Production values have evolved, but the cerebral creepiness of the Zone still sets a high bar for television entertainment.
It also provides a great model for self-improvement in the coming year. Instead of composing an annual "to do" list meant to transform ourselves into other beings--organized, punctual, socially brilliant--we could behave like Twilight Zone protagonists. Just envision creative strategies instead of a personality overhaul.
Like Serling's heroes and heroines, we may prove amazingly resourceful in dealing with challenges that beset us. Those characters would have used the library and internet, too, had those options only been offered:
- Baffled by financial/investment jargon? Try courses in Investing 101: Stocks, Bonds, & Mutual Funds or Personal Finance 101: How to Manage Your Money by going to the library's home page and enrolling in Universal Class for free.
- Frustrated because your job provides few opportunities for exercising your creativity? Find inspiration and instructions for spare time projects in the Hobbies and Crafts Reference Center database.
- Tired of always being the last one in your group to hear about trendy books, especially those inspiring movies coming soon to your area? Take a look at the Book Movement website and check out EarlyWord's "Books to Movies & TV" feature.
Don't get me wrong: January goal setting presents an uplifting opportunity. It's just been my experience that a problem-solving approach fares better than, say, unrealistic vows like permanently banishing that on-again off-again seven pounds.

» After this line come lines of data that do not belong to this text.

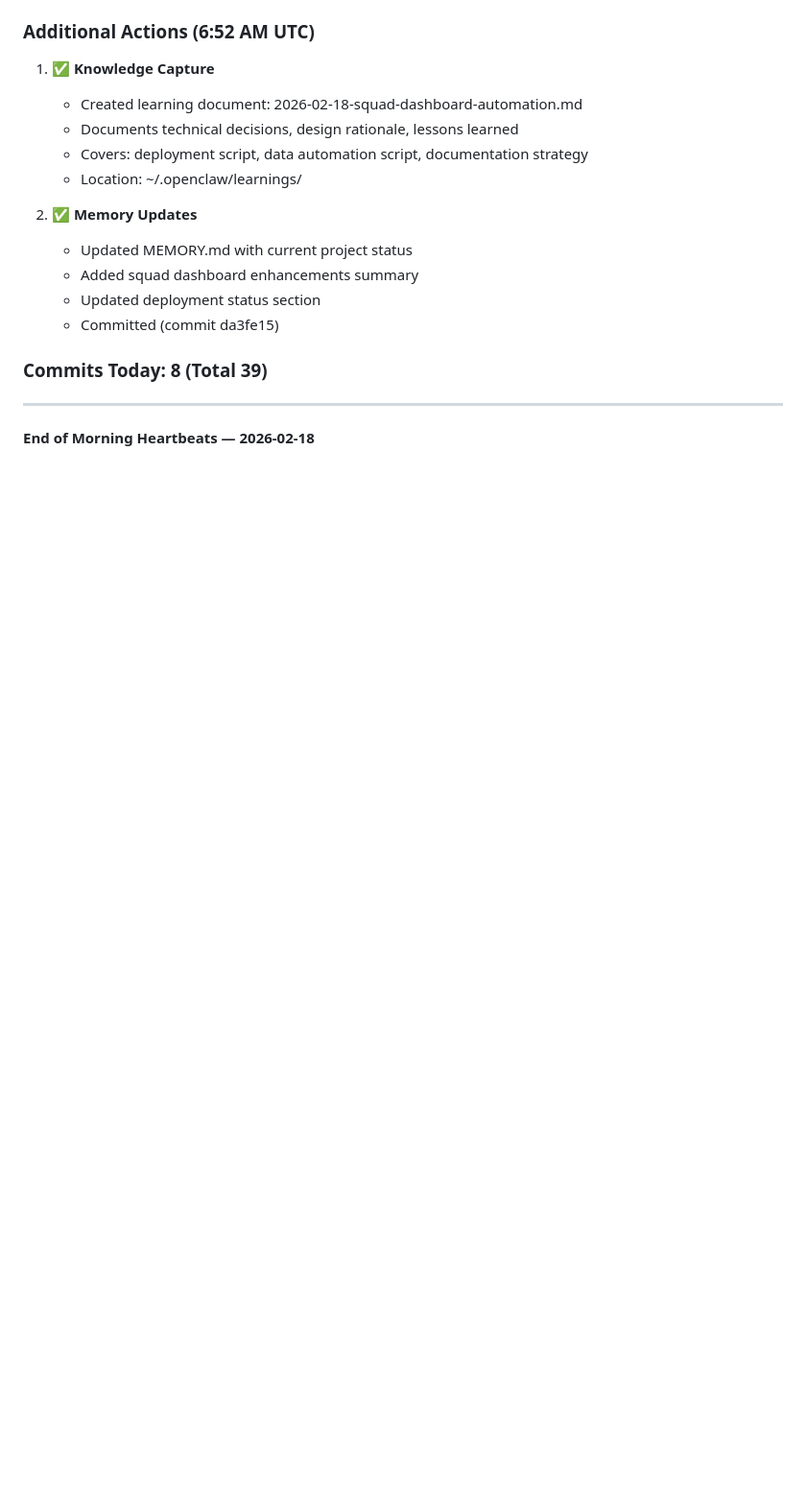
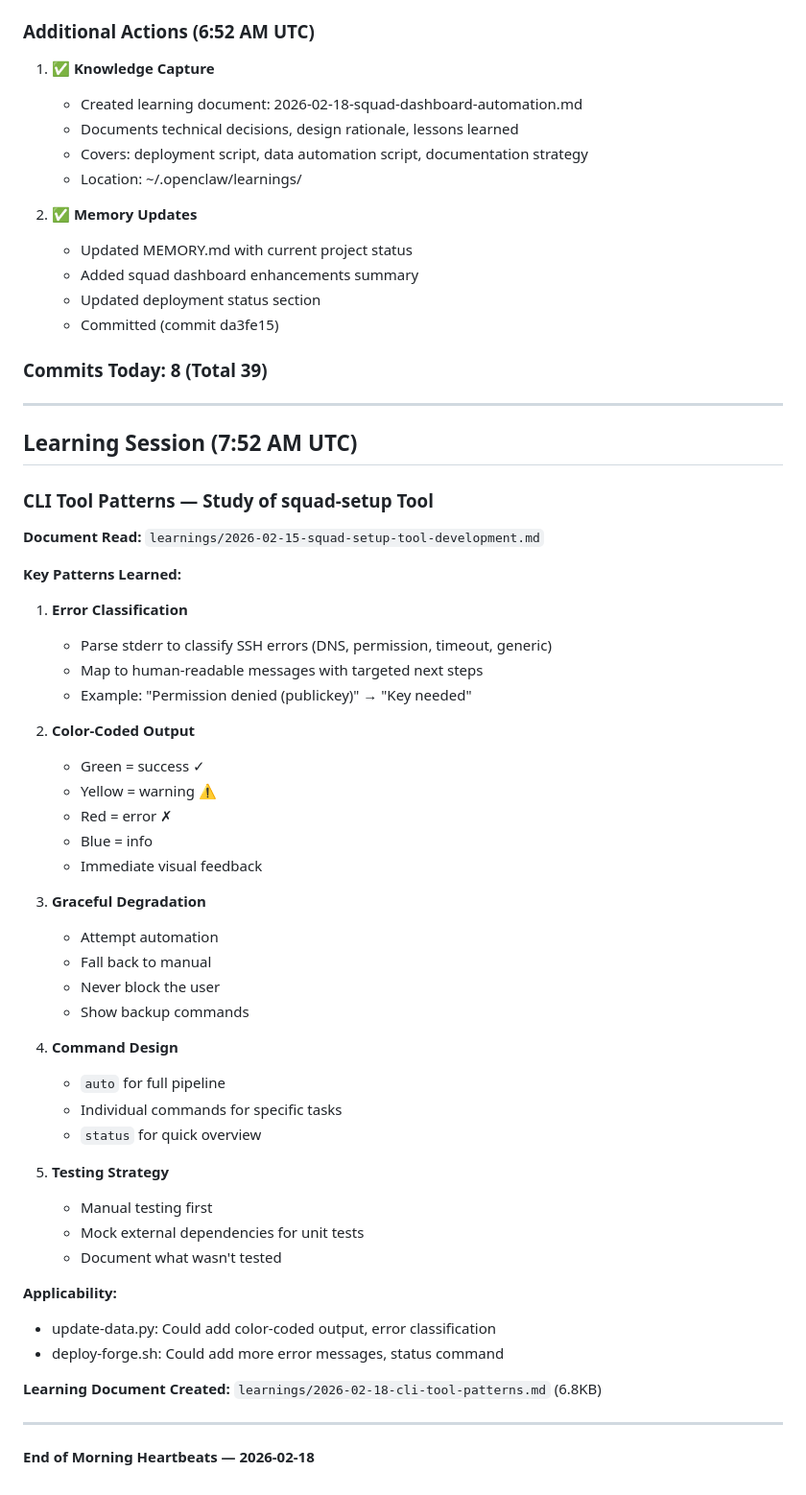
Before and after one commit to OpenSeneca/squad-knowledge, a Markdown page: memory/2026-02-18.md, the part around the change. Shown at 96% size. Drawn GitHub-style; blank space fills up the shorter version.

Commit message:
Update daily summary with CLI tool patterns learning session

```diff
--- a/memory/2026-02-18.md
+++ b/memory/2026-02-18.md
@@ -148,4 +148,48 @@
 
 ---
 
+## Learning Session (7:52 AM UTC)
+
+### CLI Tool Patterns — Study of squad-setup Tool
+
+**Document Read:** `learnings/2026-02-15-squad-setup-tool-development.md`
+
+**Key Patterns Learned:**
+
+1. **Error Classification**
+   - Parse stderr to classify SSH errors (DNS, permission, timeout, generic)
+   - Map to human-readable messages with targeted next steps
+   - Example: "Permission denied (publickey)" → "Key needed"
+
+2. **Color-Coded Output**
+   - Green = success ✓
+   - Yellow = warning ⚠
+   - Red = error ✗
+   - Blue = info
+   - Immediate visual feedback
+
+3. **Graceful Degradation**
+   - Attempt automation
+   - Fall back to manual
+   - Never block the user
+   - Show backup commands
+
+4. **Command Design**
+   - `auto` for full pipeline
+   - Individual commands for specific tasks
+   - `status` for quick overview
+
+5. **Testing Strategy**
+   - Manual testing first
+   - Mock external dependencies for unit tests
+   - Document what wasn't tested
+
+**Applicability:**
+- update-data.py: Could add color-coded output, error classification
+- deploy-forge.sh: Could add more error messages, status command
+
+**Learning Document Created:** `learnings/2026-02-18-cli-tool-patterns.md` (6.8KB)
+
+---
+
 **End of Morning Heartbeats — 2026-02-18**
```
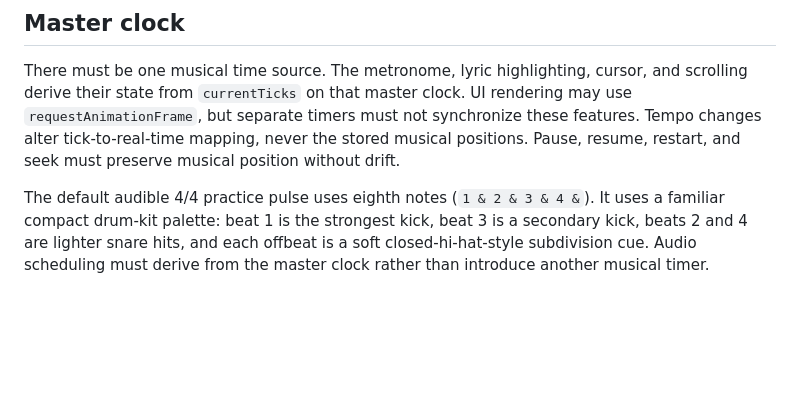
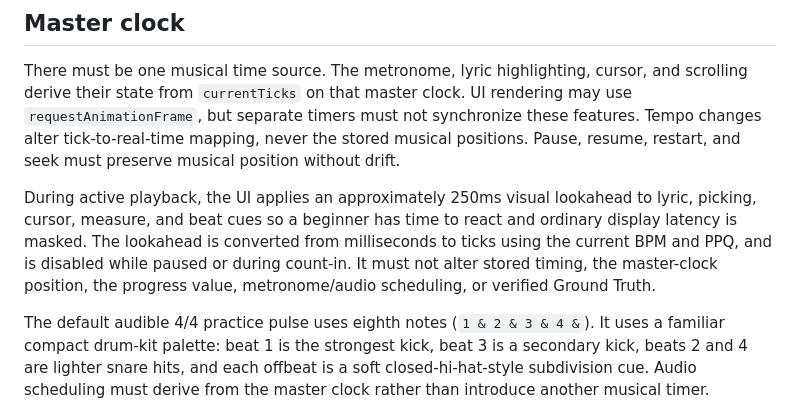
Before and after one commit to GNYKCZ/jianpu-lyric-player, a Markdown page: docs/PRODUCT_REQUIREMENTS.md, the part around the change. Drawn GitHub-style; blank space fills up the shorter version.

```diff
--- a/docs/PRODUCT_REQUIREMENTS.md
+++ b/docs/PRODUCT_REQUIREMENTS.md
@@ -50,6 +50,8 @@ An active lyric begins at its onset and remains active until the next lyric onse
 
 There must be one musical time source. The metronome, lyric highlighting, cursor, and scrolling derive their state from `currentTicks` on that master clock. UI rendering may use `requestAnimationFrame`, but separate timers must not synchronize these features. Tempo changes alter tick-to-real-time mapping, never the stored musical positions. Pause, resume, restart, and seek must preserve musical position without drift.
 
+During active playback, the UI applies an approximately 250ms visual lookahead to lyric, picking, cursor, measure, and beat cues so a beginner has time to react and ordinary display latency is masked. The lookahead is converted from milliseconds to ticks using the current BPM and PPQ, and is disabled while paused or during count-in. It must not alter stored timing, the master-clock position, the progress value, metronome/audio scheduling, or verified Ground Truth.
+
 The default audible 4/4 practice pulse uses eighth notes (`1 & 2 & 3 & 4 &`). It uses a familiar compact drum-kit palette: beat 1 is the strongest kick, beat 3 is a secondary kick, beats 2 and 4 are lighter snare hits, and each offbeat is a soft closed-hi-hat-style subdivision cue. Audio scheduling must derive from the master clock rather than introduce another musical timer.
 
 Playback from tick zero has a five-second audible and visual count-in. The musical clock remains at tick zero until the count-in ends, then the first downbeat, cursor, and lyric timeline begin together. Resume and non-zero seek do not repeat the count-in; restarting active playback does.
```
Also changed, not shown: README.md (+1 -0 lines), docs/使用说明.md (+3 -1 lines).
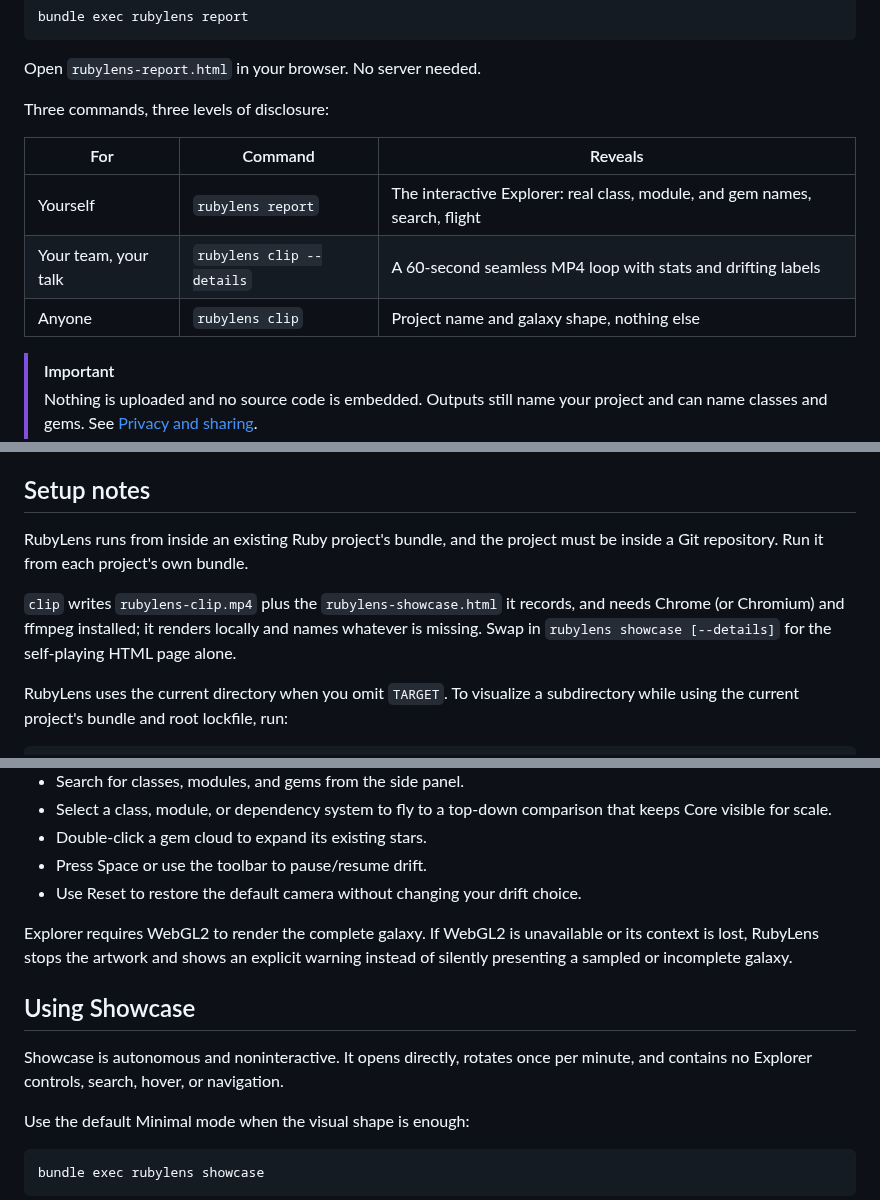
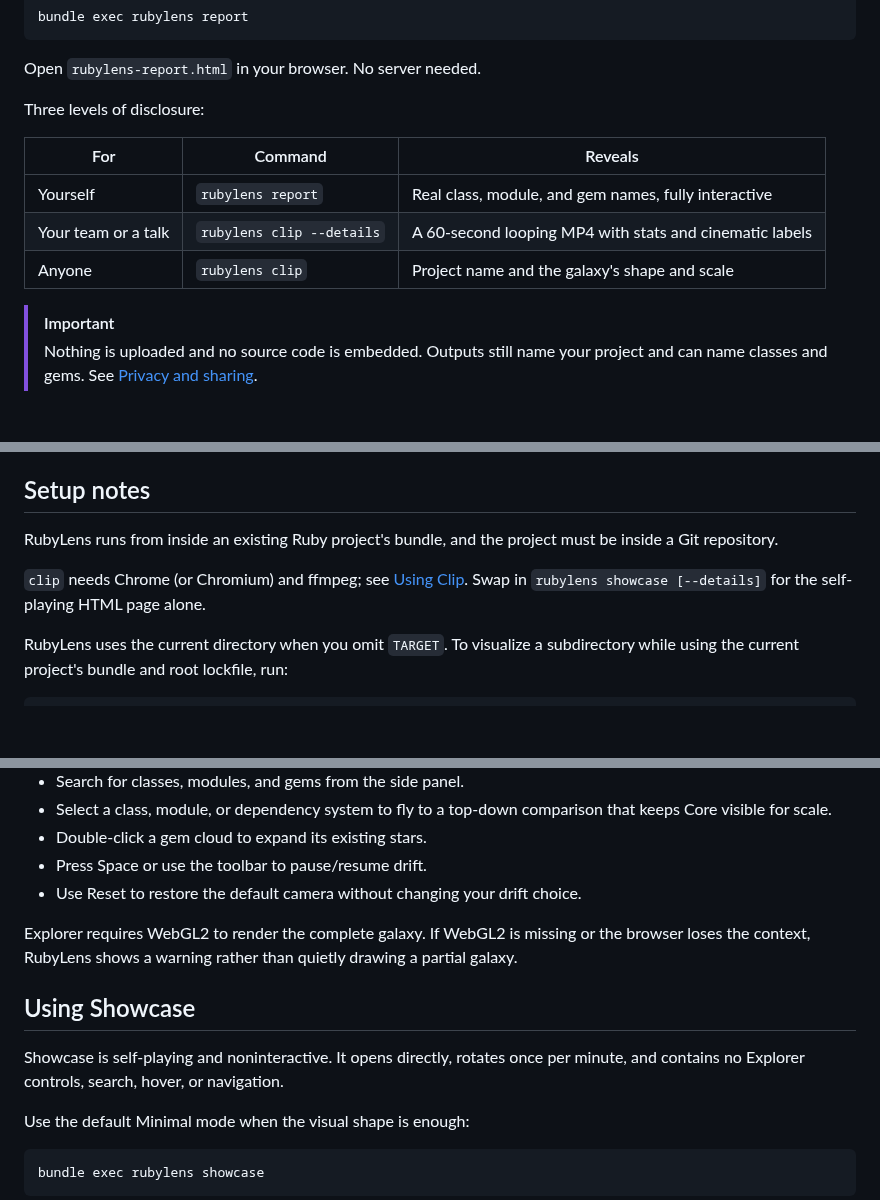
Before and after one commit to st0012/rubylens, a Markdown page: README.md, 3 parts joined by grey strips. Rendered like a GitHub page; blank space fills up the shorter version.

Commit message:
Tighten the README opening per adversarial editorial review
Fixes the miscounted table lead-in, the "nothing else" disclosure
overclaim that contradicted Privacy and sharing, duplicated Setup notes,
both "seamless" tics, terminology drift (cinematic labels, self-playing),
and two sentences that read like a requirements document.

Co-Authored-By: Claude Fable 5 <noreply@anthropic.com>
Claude-Session: https://claude.ai/code/session_01119JyP6j4dfisvNxgZdexx

```diff
--- a/README.md
+++ b/README.md
@@ -17,13 +17,13 @@ bundle exec rubylens report
 
 Open `rubylens-report.html` in your browser. No server needed.
 
-Three commands, three levels of disclosure:
+Three levels of disclosure:
 
 | For | Command | Reveals |
 | --- | --- | --- |
-| Yourself | `rubylens report` | The interactive Explorer: real class, module, and gem names, search, flight |
-| Your team, your talk | `rubylens clip --details` | A 60-second seamless MP4 loop with stats and drifting labels |
-| Anyone | `rubylens clip` | Project name and galaxy shape, nothing else |
+| Yourself | `rubylens report` | Real class, module, and gem names, fully interactive |
+| Your team or a talk | `rubylens clip --details` | A 60-second looping MP4 with stats and cinematic labels |
+| Anyone | `rubylens clip` | Project name and the galaxy's shape and scale |
 
 > [!IMPORTANT]
 > Nothing is uploaded and no source code is embedded. Outputs still name your project and can name classes and gems. See [Privacy and sharing](#privacy-and-sharing).
@@ -38,9 +38,9 @@ https://github.com/user-attachments/assets/bb266de5-bbd7-4ccd-814b-15961b45bd39
 
 ## Setup notes
 
-RubyLens runs from inside an existing Ruby project's bundle, and the project must be inside a Git repository. Run it from each project's own bundle.
+RubyLens runs from inside an existing Ruby project's bundle, and the project must be inside a Git repository.
 
-`clip` writes `rubylens-clip.mp4` plus the `rubylens-showcase.html` it records, and needs Chrome (or Chromium) and ffmpeg installed; it renders locally and names whatever is missing. Swap in `rubylens showcase [--details]` for the self-playing HTML page alone.
+`clip` needs Chrome (or Chromium) and ffmpeg; see [Using Clip](#using-clip). Swap in `rubylens showcase [--details]` for the self-playing HTML page alone.
 
 RubyLens uses the current directory when you omit `TARGET`. To visualize a subdirectory while using the current project's bundle and root lockfile, run:
 
@@ -82,11 +82,11 @@ Explorer lets you search and move through Core code, Tests, and Gems while the g
 - Press Space or use the toolbar to pause/resume drift.
 - Use Reset to restore the default camera without changing your drift choice.
 
-Explorer requires WebGL2 to render the complete galaxy. If WebGL2 is unavailable or its context is lost, RubyLens stops the artwork and shows an explicit warning instead of silently presenting a sampled or incomplete galaxy.
+Explorer requires WebGL2 to render the complete galaxy. If WebGL2 is missing or the browser loses the context, RubyLens shows a warning rather than quietly drawing a partial galaxy.
 
 ## Using Showcase
 
-Showcase is autonomous and noninteractive. It opens directly, rotates once per minute, and contains no Explorer controls, search, hover, or navigation.
+Showcase is self-playing and noninteractive. It opens directly, rotates once per minute, and contains no Explorer controls, search, hover, or navigation.
 
 Use the default Minimal mode when the visual shape is enough:
 
```
Also changed, not shown: other parts of README.md (+1 -1 lines).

And would you believe that a co-worker just walked in with a plate of double chocolate cheesecake squares? To my credit, I don't recall saying "yes" (at least verbally). My hand simply reached toward it, as though I had been transported into another dimension, in which a hand could have a mind of its own and I was powerless to stop it. It was eerie!